Recruiting oak using midstory herbicide shelterwood prescriptions in Cumberland Plateu forests in Alabama, Tennessee, and Kentucky

This article is part of a larger document. View the larger document here.

  • Authors: Schweitzer, C.J.
  • Publication Year: 2019
  • Publication Series: Book Chapter
  • Source: e-Gen. Tech. Rep. SRS-237. Asheville, NC: U.S. Department of Agriculture Forest Service, Southern Research Station.

Abstract

I examined the implementation of a midstory herbicide treatment as the first phase in a two-phase shelterwood prescription in upland hardwood stands in Alabama, Tennessee, and Kentucky. The initial prescription for all three sites was similar: use herbicide to reduce the density of the midstory, allowing increased light to the established oak (Quercus spp.) reproduction. The goal was to increase understory light to at least 20 percent of full sun to promote oak seedling growth and recruitment over other species. Light was increased, but ephemeral and not to the 20-percent full sun goal. Densities of large oak seedlings [>4 feet in height up to 1.5 inches diameter at breast height (dbh)] increased only on the Kentucky site, which had the most advance oak reproduction of all three sites prior to treatment. Response of competitors, including shade-tolerant sugar maple (Acer saccharum Marsh.), intolerant yellow-poplar (Liriodendron tulipifera L.), and ubiquitous red maple (A. rubrum L.), also responded. Treating small stems (<1 inch dbh) and other tending treatments prior to overstory may be warranted to maintain oak.

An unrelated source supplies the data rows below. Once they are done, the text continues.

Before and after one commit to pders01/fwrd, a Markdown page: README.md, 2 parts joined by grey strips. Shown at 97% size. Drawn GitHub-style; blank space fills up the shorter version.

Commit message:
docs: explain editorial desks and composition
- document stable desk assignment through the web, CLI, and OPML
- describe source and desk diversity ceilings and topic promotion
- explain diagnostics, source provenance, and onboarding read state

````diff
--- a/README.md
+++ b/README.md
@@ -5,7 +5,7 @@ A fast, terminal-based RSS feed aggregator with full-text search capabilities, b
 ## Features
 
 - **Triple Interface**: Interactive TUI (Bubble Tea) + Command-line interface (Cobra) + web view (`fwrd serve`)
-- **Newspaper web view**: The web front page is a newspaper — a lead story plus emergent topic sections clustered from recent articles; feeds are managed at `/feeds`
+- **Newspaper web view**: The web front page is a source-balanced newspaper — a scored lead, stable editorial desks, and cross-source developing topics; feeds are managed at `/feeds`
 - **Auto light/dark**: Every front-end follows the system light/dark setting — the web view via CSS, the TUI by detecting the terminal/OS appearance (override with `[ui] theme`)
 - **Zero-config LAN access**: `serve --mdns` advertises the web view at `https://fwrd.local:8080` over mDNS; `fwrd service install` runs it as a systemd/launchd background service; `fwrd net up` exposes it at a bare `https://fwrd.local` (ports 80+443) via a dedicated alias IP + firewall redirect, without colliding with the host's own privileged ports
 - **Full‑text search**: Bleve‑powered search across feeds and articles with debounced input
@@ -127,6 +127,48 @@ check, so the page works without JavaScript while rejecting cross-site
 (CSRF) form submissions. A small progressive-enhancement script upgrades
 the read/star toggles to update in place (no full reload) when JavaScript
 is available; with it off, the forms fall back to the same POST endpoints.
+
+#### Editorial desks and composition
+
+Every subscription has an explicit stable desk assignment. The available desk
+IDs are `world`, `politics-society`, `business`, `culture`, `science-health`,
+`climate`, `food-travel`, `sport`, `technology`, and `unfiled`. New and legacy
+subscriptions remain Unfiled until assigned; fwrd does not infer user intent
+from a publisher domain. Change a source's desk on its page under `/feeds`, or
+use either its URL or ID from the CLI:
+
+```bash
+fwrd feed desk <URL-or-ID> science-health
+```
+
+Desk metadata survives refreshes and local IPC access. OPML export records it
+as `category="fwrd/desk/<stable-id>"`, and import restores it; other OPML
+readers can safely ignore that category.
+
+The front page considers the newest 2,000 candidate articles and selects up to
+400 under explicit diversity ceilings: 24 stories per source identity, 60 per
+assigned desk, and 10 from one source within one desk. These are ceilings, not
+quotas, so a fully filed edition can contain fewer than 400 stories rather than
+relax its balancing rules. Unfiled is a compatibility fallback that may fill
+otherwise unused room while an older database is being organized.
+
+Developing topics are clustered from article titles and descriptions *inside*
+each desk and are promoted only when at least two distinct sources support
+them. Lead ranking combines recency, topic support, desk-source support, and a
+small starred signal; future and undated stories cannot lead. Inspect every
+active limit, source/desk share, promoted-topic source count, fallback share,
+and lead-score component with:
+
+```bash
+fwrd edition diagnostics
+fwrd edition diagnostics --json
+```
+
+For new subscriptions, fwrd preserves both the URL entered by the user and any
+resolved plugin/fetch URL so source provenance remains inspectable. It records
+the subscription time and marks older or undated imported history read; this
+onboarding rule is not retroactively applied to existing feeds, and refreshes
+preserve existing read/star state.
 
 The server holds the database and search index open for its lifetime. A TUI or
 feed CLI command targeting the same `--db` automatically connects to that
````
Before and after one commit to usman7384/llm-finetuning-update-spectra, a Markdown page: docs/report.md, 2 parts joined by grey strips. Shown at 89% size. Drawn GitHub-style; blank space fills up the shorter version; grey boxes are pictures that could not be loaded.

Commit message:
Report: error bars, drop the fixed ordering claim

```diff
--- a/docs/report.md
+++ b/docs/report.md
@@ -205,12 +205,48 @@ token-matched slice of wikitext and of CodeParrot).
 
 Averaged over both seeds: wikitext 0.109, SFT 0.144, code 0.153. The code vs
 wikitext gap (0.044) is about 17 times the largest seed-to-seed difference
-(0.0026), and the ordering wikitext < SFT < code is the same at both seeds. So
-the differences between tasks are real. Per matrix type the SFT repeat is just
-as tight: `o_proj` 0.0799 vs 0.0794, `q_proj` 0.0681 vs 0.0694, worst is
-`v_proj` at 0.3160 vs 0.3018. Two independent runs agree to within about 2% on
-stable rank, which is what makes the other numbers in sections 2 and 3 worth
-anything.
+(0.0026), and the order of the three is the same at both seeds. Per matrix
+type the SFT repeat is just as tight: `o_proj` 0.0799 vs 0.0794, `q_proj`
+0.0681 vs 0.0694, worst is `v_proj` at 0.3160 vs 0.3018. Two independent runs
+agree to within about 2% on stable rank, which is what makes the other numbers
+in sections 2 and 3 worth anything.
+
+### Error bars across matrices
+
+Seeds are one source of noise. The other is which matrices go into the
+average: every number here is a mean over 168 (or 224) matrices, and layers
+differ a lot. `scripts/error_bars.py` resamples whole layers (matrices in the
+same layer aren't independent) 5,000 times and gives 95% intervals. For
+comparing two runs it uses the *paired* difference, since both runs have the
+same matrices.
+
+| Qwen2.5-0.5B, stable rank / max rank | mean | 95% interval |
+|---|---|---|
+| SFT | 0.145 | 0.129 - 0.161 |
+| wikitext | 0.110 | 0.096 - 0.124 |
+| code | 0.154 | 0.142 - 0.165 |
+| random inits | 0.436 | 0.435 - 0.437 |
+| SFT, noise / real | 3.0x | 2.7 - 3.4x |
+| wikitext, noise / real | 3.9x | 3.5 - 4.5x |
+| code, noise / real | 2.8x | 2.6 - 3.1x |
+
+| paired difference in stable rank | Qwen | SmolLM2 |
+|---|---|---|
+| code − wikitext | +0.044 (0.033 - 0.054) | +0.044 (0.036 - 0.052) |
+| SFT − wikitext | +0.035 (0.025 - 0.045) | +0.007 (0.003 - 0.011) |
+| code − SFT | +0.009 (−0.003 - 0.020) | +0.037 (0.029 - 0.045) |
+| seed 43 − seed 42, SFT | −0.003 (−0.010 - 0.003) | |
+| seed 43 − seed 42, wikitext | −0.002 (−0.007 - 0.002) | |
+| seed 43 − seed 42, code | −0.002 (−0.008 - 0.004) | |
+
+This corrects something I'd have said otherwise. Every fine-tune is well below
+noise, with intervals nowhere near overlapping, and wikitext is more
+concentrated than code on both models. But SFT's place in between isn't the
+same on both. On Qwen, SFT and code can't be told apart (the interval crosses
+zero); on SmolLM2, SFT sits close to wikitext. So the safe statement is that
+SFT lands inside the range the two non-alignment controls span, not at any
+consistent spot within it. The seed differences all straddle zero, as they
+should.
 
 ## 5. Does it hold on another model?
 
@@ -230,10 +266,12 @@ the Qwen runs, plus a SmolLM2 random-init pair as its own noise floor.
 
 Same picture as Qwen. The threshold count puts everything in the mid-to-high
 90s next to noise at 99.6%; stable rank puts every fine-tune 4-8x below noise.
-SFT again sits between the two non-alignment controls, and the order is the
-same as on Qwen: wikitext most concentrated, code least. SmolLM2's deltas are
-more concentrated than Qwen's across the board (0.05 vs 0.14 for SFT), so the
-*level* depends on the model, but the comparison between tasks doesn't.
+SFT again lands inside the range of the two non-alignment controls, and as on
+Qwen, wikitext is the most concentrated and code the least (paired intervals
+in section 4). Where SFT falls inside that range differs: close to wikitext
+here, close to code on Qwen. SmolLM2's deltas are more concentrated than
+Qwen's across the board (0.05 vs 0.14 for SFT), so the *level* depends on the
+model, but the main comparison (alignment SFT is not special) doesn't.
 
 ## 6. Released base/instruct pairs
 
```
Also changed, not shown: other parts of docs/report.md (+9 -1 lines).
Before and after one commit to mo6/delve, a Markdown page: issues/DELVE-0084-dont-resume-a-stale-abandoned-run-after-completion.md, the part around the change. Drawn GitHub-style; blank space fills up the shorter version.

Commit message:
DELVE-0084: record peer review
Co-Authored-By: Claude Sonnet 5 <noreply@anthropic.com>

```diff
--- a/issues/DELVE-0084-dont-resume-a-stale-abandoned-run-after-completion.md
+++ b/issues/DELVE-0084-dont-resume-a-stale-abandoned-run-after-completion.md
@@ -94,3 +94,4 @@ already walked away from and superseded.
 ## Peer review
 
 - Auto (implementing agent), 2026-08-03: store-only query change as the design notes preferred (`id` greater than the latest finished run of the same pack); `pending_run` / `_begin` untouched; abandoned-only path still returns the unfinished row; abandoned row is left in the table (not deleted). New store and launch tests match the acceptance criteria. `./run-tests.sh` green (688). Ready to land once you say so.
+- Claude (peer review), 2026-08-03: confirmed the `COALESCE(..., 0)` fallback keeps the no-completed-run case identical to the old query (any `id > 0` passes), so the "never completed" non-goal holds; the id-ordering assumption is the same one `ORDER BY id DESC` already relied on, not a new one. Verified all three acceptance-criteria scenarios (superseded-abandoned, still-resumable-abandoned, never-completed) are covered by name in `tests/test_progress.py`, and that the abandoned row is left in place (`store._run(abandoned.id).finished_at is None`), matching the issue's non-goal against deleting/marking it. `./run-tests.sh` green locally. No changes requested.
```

  • Citation: Schweitzer, C.J. 2019. Recruiting oak using midstory herbicide shelterwood prescriptions in Cumberland Plateu forests in Alabama, Tennessee, and Kentucky. In: Clark, S.L.; Schweitzer, C.J., eds. Oak symposium: sustaining oak forests in the 21st century through science-based management. e-Gen. Tech. Rep. SRS-237. Asheville, NC: U.S. Department of Agriculture Forest Service, Southern Research Station. 51-61.
  • Posted Date: June 11, 2019
  • Modified Date: June 18, 2019
  • Print Publications Are No Longer Available

    In an ongoing effort to be fiscally responsible, the Southern Research Station (SRS) will no longer produce and distribute hard copies of our publications. Many SRS publications are available at cost via the Government Printing Office (GPO). Electronic versions of publications may be downloaded, printed, and distributed.

    Publication Notes

    • This article was written and prepared by U.S. Government employees on official time, and is therefore in the public domain.
    • Our online publications are scanned and captured using Adobe Acrobat. During the capture process some typographical errors may occur. Please contact the SRS webmaster if you notice any errors which make this publication unusable.
    • To view this article, download the latest version of Adobe Acrobat Reader.